# Task details
The answer must consist of every line below containing "DateUtils".

# Information
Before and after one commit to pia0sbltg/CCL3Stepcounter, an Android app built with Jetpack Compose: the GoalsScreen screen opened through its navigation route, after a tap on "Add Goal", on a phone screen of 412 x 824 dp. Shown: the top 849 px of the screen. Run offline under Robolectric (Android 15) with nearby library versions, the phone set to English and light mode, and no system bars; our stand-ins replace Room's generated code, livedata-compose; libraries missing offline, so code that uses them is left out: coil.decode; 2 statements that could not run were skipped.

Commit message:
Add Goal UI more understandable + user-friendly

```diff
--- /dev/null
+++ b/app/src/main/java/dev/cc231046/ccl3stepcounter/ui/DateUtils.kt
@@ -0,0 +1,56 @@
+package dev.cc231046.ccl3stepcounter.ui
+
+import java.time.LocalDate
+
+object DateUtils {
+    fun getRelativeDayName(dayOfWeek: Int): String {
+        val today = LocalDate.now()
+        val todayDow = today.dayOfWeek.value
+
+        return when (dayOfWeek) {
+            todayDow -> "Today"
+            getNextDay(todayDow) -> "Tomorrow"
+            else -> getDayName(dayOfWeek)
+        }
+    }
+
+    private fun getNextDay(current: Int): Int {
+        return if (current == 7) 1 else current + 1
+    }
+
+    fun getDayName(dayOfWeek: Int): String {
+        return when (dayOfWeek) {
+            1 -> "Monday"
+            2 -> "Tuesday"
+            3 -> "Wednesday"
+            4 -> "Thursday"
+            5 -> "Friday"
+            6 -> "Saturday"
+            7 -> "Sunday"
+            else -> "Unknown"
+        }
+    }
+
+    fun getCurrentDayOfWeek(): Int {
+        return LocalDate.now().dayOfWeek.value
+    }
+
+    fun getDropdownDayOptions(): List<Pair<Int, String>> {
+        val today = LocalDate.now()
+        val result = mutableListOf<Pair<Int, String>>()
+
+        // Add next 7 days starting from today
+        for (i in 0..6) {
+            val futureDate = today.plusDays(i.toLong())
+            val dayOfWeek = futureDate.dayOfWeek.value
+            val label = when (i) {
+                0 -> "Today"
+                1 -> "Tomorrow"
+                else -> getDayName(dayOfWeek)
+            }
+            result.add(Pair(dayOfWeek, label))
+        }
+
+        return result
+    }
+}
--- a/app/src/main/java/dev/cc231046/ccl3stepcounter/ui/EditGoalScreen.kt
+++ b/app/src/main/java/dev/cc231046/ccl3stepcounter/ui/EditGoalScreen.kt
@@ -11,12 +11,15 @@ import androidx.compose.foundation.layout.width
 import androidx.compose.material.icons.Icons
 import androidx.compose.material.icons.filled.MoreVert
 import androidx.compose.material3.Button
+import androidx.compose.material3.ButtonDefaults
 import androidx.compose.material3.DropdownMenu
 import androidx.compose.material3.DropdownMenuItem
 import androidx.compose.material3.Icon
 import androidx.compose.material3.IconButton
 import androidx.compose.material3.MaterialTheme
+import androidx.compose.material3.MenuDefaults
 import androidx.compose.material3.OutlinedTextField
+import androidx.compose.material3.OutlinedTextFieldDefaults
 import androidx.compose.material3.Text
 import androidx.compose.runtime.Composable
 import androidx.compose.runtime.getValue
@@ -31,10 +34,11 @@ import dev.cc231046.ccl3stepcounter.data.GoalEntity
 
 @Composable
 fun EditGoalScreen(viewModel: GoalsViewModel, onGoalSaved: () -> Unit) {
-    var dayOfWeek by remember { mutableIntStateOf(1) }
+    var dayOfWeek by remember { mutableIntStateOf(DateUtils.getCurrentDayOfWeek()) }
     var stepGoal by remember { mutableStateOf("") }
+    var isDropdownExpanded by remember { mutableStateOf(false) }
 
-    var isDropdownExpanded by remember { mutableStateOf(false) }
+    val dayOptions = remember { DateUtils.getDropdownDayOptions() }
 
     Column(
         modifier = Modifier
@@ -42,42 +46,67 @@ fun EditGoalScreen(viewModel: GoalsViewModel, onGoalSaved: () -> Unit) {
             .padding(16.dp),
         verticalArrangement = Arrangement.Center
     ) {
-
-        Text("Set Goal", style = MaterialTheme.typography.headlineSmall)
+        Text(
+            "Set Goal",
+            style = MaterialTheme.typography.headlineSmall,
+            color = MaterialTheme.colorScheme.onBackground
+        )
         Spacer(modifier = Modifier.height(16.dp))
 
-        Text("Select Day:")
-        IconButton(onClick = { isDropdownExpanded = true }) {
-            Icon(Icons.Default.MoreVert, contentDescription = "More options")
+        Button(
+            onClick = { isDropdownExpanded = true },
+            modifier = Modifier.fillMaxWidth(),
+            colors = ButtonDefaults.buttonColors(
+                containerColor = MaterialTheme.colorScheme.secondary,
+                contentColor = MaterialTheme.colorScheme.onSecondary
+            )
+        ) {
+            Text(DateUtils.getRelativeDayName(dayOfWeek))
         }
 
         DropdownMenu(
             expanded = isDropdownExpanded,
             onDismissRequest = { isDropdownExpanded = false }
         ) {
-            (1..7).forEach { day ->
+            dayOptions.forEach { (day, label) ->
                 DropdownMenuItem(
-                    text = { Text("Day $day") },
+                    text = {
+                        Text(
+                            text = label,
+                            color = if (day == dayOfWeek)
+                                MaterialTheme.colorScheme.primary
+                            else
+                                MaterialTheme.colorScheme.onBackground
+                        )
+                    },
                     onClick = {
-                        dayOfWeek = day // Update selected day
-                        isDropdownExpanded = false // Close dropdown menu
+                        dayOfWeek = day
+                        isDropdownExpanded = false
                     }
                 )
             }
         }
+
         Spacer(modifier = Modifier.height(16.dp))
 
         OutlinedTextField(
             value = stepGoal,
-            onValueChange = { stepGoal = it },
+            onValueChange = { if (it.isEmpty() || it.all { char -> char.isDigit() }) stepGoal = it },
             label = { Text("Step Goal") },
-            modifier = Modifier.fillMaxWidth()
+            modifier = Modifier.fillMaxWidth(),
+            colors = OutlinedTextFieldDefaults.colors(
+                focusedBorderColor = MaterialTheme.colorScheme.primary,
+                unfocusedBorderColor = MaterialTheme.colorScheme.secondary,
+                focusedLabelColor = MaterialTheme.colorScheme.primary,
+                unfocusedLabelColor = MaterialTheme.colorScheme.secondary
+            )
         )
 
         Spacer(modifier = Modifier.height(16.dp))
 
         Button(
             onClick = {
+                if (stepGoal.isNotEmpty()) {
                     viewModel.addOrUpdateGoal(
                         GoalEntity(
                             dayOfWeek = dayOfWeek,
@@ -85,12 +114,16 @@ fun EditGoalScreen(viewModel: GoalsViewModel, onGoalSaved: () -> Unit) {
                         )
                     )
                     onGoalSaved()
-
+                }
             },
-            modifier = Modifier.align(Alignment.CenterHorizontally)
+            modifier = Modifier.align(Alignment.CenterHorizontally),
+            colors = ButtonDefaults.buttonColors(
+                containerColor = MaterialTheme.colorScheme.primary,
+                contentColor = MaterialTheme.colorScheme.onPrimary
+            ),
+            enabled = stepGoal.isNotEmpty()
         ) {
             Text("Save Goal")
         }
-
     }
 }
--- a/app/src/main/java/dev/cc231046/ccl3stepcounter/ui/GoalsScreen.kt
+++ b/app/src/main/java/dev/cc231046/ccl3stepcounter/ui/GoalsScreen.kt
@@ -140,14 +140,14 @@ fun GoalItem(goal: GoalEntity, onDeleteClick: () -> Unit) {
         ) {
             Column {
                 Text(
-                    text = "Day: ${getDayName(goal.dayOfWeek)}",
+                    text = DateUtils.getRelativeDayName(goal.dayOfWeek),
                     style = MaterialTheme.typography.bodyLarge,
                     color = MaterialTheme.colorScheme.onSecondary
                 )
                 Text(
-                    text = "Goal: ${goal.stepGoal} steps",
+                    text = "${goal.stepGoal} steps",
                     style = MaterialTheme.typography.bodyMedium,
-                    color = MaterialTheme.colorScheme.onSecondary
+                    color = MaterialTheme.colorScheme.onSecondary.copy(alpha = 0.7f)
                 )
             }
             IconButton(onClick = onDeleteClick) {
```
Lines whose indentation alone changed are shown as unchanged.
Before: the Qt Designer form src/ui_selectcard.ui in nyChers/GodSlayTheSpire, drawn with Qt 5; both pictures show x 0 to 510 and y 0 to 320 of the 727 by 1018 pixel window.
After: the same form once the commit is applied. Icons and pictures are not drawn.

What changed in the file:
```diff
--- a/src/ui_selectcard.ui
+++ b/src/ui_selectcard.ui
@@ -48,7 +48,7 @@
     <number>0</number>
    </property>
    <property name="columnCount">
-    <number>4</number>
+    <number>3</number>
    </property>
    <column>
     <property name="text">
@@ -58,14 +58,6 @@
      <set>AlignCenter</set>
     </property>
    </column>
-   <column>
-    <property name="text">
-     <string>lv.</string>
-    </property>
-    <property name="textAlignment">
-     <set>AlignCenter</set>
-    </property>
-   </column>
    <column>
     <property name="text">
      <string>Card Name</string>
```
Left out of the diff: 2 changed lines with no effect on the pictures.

# Answer for this exercise
+++ b/app/src/main/java/dev/cc231046/ccl3stepcounter/ui/DateUtils.kt
+object DateUtils {
+    var dayOfWeek by remember { mutableIntStateOf(DateUtils.getCurrentDayOfWeek()) }
+    val dayOptions = remember { DateUtils.getDropdownDayOptions() }
+            Text(DateUtils.getRelativeDayName(dayOfWeek))
+                    text = DateUtils.getRelativeDayName(goal.dayOfWeek),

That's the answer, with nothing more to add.